━━━━━ EXTRACTED DATA
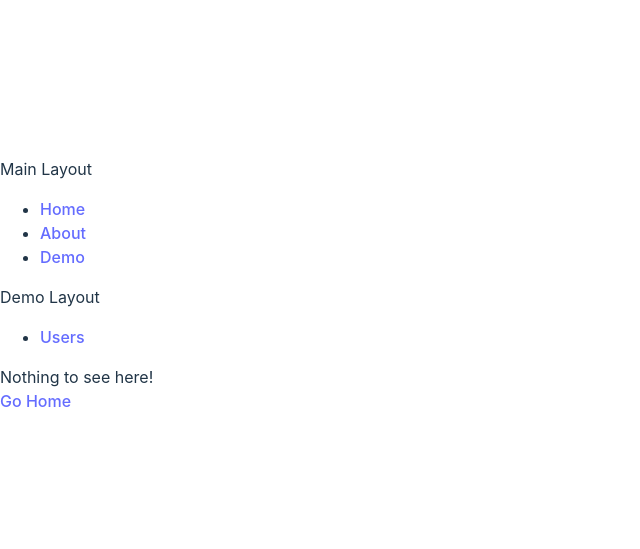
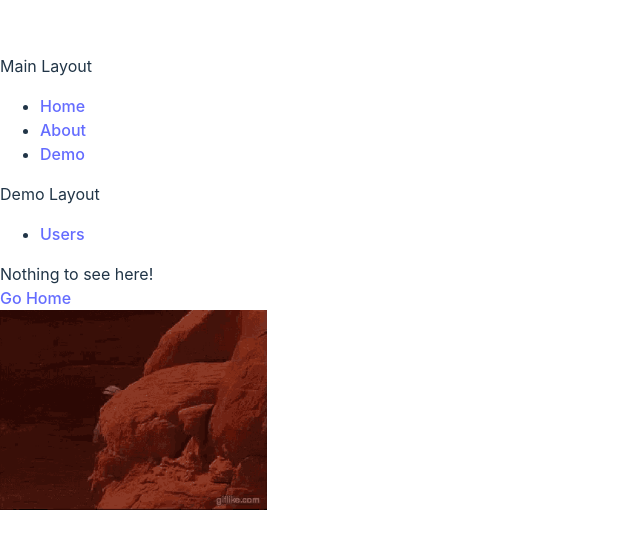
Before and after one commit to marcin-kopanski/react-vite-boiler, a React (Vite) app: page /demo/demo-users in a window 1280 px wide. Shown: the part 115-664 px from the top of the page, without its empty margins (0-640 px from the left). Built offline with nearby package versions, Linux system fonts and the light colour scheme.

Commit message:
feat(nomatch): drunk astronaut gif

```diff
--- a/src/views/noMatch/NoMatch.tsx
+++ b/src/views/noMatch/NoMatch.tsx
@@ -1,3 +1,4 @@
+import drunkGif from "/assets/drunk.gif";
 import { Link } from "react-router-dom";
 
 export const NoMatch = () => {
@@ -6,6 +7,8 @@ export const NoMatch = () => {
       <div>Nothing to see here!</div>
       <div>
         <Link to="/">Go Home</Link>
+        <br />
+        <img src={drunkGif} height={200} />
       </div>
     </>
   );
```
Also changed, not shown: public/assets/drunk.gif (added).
━━━━━━━━━━
**WORK TO COMPLETE**
For this exercise, write out the listing verbatim and leave every image out.

**TASK SOLUTION**
Before and after one commit to marcin-kopanski/react-vite-boiler, a React (Vite) app: page /demo/demo-users in a window 1280 px wide. Shown: the part 115-664 px from the top of the page, without its empty margins (0-640 px from the left). Built offline with nearby package versions, Linux system fonts and the light colour scheme.

Commit message:
feat(nomatch): drunk astronaut gif

```diff
--- a/src/views/noMatch/NoMatch.tsx
+++ b/src/views/noMatch/NoMatch.tsx
@@ -1,3 +1,4 @@
+import drunkGif from "/assets/drunk.gif";
 import { Link } from "react-router-dom";
 
 export const NoMatch = () => {
@@ -6,6 +7,8 @@ export const NoMatch = () => {
       <div>Nothing to see here!</div>
       <div>
         <Link to="/">Go Home</Link>
+        <br />
+        <img src={drunkGif} height={200} />
       </div>
     </>
   );
```
Also changed, not shown: public/assets/drunk.gif (added).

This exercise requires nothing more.